• [What you have to do]
Some lines in the listing below may include the string "CreateUser". How many are there? Give only the number.
# # # # # # #
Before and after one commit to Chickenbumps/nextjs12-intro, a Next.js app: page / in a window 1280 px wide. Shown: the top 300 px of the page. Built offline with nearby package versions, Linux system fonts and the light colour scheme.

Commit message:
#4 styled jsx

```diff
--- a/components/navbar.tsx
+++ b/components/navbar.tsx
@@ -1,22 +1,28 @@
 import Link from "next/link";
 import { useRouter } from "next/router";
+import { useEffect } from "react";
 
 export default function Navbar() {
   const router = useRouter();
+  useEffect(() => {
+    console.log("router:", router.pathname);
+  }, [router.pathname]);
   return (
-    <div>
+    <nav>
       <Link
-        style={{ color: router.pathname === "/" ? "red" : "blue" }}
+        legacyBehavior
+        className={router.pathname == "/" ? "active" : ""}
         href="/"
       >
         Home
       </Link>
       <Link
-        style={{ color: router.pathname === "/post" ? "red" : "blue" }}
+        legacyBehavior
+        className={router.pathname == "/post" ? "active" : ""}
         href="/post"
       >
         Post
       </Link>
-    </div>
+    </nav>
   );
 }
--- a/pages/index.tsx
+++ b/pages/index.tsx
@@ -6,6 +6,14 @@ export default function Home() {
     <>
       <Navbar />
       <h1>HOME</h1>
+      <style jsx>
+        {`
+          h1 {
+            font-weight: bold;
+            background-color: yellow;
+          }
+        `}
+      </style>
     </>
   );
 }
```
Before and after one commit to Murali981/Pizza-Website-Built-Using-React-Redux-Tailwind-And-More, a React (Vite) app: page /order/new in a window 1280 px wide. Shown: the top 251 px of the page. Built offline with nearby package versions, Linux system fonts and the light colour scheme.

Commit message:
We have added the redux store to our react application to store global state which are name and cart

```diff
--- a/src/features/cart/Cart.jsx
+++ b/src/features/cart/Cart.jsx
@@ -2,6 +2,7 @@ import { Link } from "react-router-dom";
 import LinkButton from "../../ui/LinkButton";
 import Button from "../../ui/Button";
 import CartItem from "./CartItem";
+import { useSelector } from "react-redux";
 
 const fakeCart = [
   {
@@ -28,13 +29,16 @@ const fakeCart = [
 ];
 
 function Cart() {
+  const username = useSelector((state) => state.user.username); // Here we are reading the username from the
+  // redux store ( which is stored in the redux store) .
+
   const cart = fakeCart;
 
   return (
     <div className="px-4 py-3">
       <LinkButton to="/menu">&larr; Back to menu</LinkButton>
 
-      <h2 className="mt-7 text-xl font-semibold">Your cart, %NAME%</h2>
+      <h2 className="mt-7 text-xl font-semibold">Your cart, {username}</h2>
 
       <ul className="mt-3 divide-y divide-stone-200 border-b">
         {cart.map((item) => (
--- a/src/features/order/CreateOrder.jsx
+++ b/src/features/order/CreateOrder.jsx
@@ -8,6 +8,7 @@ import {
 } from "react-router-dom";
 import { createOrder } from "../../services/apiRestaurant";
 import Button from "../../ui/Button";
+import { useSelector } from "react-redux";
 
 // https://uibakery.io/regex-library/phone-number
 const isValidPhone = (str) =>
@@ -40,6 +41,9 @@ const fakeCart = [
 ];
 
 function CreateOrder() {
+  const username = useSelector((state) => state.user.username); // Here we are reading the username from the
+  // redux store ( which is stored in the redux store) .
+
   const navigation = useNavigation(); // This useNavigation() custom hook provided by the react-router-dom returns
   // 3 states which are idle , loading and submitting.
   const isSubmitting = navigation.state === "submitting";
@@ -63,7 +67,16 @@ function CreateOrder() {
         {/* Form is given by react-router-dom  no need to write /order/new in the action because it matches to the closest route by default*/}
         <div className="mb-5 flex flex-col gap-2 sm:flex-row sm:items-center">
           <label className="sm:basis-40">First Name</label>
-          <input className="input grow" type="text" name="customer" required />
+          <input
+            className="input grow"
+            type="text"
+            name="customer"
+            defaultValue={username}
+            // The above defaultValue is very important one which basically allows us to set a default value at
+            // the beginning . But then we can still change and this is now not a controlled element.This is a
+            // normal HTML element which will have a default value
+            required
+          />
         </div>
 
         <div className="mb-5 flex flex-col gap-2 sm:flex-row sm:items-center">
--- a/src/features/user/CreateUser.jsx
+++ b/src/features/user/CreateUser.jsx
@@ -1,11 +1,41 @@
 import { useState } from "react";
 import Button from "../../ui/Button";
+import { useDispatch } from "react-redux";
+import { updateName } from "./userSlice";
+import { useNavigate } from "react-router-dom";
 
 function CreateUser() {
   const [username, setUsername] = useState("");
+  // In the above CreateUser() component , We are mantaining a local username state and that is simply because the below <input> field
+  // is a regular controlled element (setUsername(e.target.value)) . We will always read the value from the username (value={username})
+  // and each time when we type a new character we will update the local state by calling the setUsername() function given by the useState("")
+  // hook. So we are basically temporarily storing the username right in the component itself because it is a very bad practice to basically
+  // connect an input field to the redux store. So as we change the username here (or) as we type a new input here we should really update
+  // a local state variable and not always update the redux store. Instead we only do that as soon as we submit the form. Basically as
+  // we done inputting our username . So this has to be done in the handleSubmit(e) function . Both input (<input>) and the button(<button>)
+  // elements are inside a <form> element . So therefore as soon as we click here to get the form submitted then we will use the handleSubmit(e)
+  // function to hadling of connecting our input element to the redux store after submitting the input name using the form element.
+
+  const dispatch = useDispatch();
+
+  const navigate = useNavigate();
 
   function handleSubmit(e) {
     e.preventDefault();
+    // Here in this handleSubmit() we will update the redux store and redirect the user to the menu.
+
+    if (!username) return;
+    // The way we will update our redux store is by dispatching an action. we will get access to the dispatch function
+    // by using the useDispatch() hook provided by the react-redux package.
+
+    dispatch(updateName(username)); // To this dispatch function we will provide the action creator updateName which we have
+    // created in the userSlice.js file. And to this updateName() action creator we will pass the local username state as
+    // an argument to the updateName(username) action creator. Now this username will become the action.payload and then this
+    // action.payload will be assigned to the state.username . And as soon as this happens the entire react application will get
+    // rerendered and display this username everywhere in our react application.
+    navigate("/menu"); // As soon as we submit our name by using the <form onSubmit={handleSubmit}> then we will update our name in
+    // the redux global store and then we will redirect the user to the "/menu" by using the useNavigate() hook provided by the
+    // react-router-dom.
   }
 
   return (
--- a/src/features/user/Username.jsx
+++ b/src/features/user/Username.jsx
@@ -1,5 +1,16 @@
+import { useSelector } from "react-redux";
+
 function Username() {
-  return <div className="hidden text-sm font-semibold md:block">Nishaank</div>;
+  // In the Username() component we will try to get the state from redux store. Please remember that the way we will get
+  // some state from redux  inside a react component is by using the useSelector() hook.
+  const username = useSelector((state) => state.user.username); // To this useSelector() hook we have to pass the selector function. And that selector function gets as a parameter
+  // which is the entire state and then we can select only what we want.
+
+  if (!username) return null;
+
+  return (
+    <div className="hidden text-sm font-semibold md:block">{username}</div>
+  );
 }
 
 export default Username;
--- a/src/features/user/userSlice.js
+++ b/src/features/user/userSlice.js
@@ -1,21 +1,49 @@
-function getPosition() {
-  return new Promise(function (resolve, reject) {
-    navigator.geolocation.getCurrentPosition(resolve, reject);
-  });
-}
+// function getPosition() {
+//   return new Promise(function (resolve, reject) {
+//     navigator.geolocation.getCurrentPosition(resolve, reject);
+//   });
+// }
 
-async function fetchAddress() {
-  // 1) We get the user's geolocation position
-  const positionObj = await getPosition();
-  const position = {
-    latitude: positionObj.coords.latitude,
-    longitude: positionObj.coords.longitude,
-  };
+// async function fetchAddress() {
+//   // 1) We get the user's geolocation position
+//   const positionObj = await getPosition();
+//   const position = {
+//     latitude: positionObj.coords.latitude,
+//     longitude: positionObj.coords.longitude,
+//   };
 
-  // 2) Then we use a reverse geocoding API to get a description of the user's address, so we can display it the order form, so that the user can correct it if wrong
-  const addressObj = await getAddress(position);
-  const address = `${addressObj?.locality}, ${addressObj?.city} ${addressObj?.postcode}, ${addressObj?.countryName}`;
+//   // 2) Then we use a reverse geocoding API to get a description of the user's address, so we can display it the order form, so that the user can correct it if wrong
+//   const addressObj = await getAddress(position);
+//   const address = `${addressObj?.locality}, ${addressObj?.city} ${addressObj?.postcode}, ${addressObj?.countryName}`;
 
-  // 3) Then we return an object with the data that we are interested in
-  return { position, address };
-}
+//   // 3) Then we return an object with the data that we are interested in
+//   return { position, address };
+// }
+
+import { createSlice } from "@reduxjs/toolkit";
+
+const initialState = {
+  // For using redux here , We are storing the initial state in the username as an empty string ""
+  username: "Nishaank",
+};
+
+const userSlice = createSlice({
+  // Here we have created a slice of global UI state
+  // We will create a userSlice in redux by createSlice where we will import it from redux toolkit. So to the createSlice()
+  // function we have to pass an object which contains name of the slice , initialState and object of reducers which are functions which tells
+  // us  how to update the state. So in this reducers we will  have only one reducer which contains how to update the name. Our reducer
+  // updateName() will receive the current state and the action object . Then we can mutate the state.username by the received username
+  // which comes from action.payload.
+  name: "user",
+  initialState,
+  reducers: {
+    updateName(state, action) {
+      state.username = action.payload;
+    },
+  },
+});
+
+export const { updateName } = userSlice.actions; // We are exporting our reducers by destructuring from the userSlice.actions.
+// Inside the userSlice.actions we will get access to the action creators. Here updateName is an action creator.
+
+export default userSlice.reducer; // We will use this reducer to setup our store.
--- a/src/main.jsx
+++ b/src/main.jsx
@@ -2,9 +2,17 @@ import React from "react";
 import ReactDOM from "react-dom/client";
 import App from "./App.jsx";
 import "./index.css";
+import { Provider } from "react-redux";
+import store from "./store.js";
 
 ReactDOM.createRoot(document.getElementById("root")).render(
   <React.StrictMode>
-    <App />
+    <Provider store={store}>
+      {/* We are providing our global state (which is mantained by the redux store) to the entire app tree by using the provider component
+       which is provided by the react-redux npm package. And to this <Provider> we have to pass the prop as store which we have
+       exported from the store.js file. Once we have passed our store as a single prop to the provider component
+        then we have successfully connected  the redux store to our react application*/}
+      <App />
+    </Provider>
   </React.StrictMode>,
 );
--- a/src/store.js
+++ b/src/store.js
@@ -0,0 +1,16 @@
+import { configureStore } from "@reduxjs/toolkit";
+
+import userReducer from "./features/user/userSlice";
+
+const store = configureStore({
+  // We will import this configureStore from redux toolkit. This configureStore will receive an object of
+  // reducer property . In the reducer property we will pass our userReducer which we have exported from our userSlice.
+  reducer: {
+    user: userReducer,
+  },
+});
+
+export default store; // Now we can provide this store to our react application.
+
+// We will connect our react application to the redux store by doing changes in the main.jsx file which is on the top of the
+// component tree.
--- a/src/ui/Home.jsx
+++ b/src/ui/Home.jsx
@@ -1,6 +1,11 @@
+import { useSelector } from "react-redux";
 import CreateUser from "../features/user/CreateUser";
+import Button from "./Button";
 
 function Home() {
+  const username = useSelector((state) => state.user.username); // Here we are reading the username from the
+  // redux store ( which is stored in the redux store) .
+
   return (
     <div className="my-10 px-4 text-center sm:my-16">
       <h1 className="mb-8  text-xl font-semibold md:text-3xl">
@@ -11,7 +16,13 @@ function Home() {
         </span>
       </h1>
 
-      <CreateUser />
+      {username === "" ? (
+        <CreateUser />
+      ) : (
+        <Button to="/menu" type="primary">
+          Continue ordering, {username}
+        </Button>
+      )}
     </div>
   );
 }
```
# # # # # # #
• [Exercise response]
7